And yet, there will still be some concern among Mexico fans.

Team captain Andres Guardado suffered a hamstring tear, his club Real Betis confirmed on Monday, and is expected to miss 3-4 weeks. That’s nothing to write home about when it comes to preparing for the big tournament, but with Guardado 31 years old and struggling with injuries in recent years, Mexico fans will be keenly aware that hamstring injuries can return with a vengeance if not given the right time to heal.

Guardado has shown his age in recent times, not necessarily with his play on the field, which has been critical to his country, but with his fitness. Guardado has just four full 90 minute performances for Mexico dating back to October of 2016, missing time with ankle, leg, and now hamstring injuries in that span.

The 31-year-old has had a fine season so far for Real Betis, scoring one goal and assisting six while appearing in all 15 La Liga matches for the club thus far. The club sits 12th in the La Liga table with 18 points.

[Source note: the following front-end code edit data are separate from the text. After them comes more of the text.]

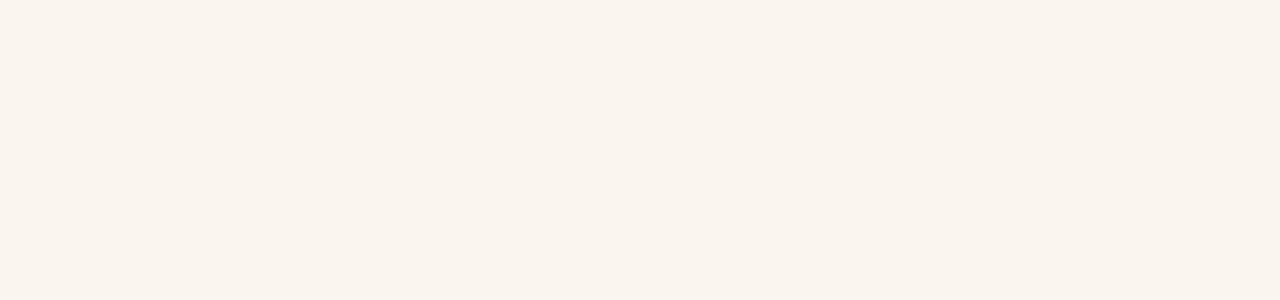
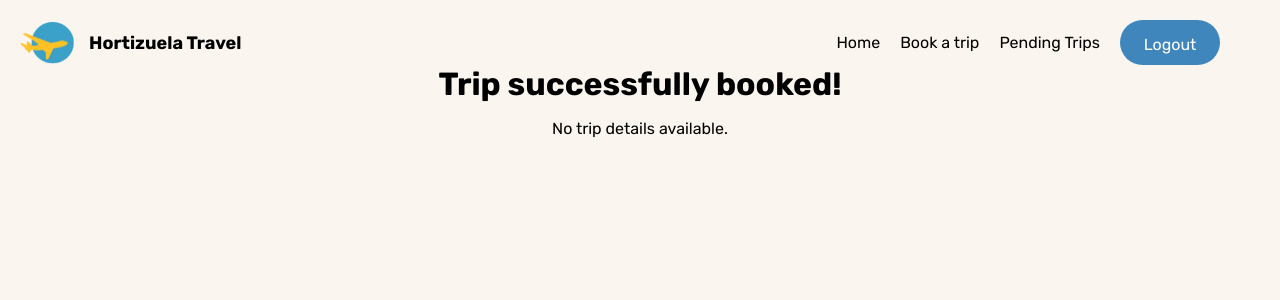
Before and after one commit to jhortizu01/hortizuela-travel, a React (Vite) app: page /tripbooked in a window 1280 px wide. Before the commit this address had no page. Shown: the top 300 px of the page. Built offline with nearby package versions, Linux system fonts and the light colour scheme.

Commit message:
Add book trip success screen

```diff
--- a/src/App.jsx
+++ b/src/App.jsx
@@ -22,6 +22,7 @@ import { PendingTrips } from './components/pendingTrips/pendingTrips';
 import { FindUser } from './components/findUser/findUser';
 import { ViewTrips } from './components/viewTrips/viewTrips';
 import { Landing } from './components/landing/landing';
+import { TripBooked } from './components/tripBooked/tripBooked';
 
 function App() {
   return (
@@ -37,6 +38,7 @@ function App() {
           <Route path='/pendingtrips' element={<PendingTrips />} />
           <Route path='/finduser' element={<FindUser />} />
           <Route path='/trips/:id' element={<ViewTrips />} />
+          <Route path='/tripbooked' element={<TripBooked />} />
         </Routes>
       </main>
     </div>
--- a/src/components/bookTrip/bookTrip.jsx
+++ b/src/components/bookTrip/bookTrip.jsx
@@ -6,7 +6,7 @@ import {
   useGetAllTripsQuery,
 } from '../../api/apiSlice';
 import './bookTrip.css';
-import { Link } from 'react-router-dom';
+import { Link, useNavigate } from 'react-router-dom';
 import { setTravelerTrips } from '../../slices/currentTravelerSlice';
 import { TravelerNavBar } from '../travlerNavBar/travelerNavbar';
 import { FormControl, InputLabel, Menu, MenuItem, Select } from '@mui/material';
@@ -24,7 +24,8 @@ export const BookTrip = () => {
   const [numberOfTravelers, setNumberOfTravelers] = useState('1');
   const [selectedDate, setSelectedDate] = useState(dayjs());
   const [duration, setDuration] = useState('1');
-
+  const [errorSubmitting, setErrorSubmitting] = useState(true)
+  const navigate = useNavigate()
   const {
     data: allTrips,
     error: allTripsError,
@@ -70,8 +71,7 @@ export const BookTrip = () => {
   };
 
   const handleSubmit = () => {
-    console.log('number of trips', allTrips.trips.length + 1);
-    addNewTrip({
+    const newTrip = {
       id: allTrips.trips.length + 1,
       userID: traveler,
       destinationID: parseInt(selectedDestination, 10),
@@ -80,16 +80,17 @@ export const BookTrip = () => {
       duration: parseInt(duration, 10),
       status: 'pending',
       suggestedActivities: [],
-    });
+    };
 
-    console.log('DATE', convertDateFormat(selectedDate));
-    console.log('allTrips', allTrips);
-    console.log('traveler', traveler);
+    addNewTrip(newTrip);
+
     const userTrips = allTrips.trips.filter((trip) => {
       return trip.userID === Number(traveler);
     });
     console.log('userTrips', userTrips);
     dispatch(setTravelerTrips(userTrips));
+
+    !isError ? navigate('/tripbooked', { state: { trip: newTrip, destinations: destinations }}) : setErrorSubmitting(false)
   };
 
   if (isError) {
@@ -179,6 +180,7 @@ export const BookTrip = () => {
         </Select>
       </FormControl>
       <button className="submit" onClick={handleSubmit}>Submit</button>
+      <div hidden={errorSubmitting}>Error submitting request. Try again later.</div>
     </div>
   );
 };
--- /dev/null
+++ b/src/components/tripBooked/tripBooked.css
@@ -0,0 +1,6 @@
+.trip-booked {
+  display: flex;
+  flex-direction: column;
+  align-items: center;
+  justify-content: center;
+}
--- /dev/null
+++ b/src/components/tripBooked/tripBooked.jsx
@@ -0,0 +1,19 @@
+import { useLocation } from "react-router-dom";
+import { TravelerNavBar } from "../travlerNavBar/travelerNavbar"
+import { Card } from "../card/card";
+import './tripBooked.css'
+export const TripBooked = () => {
+  const location = useLocation();
+  const { state } = location;
+  const trip = state?.trip;
+  const destinations = state?.destinations;
+  return (<div className="trip-booked">
+    <TravelerNavBar />
+    <h1>Trip successfully booked!</h1>
+    {trip ? (
+        <Card key={trip.id} trip={trip} destinations={destinations} />
+      ) : (
+        <p>No trip details available.</p>
+      )}
+  </div>)
+}
```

Guardado will be fine with plenty of time to spare, but if not fully healed properly, there’s always the risk that muscle injuries can flare back up, and Mexico fans will hope that their captain’s club gives him plenty of rest to recover.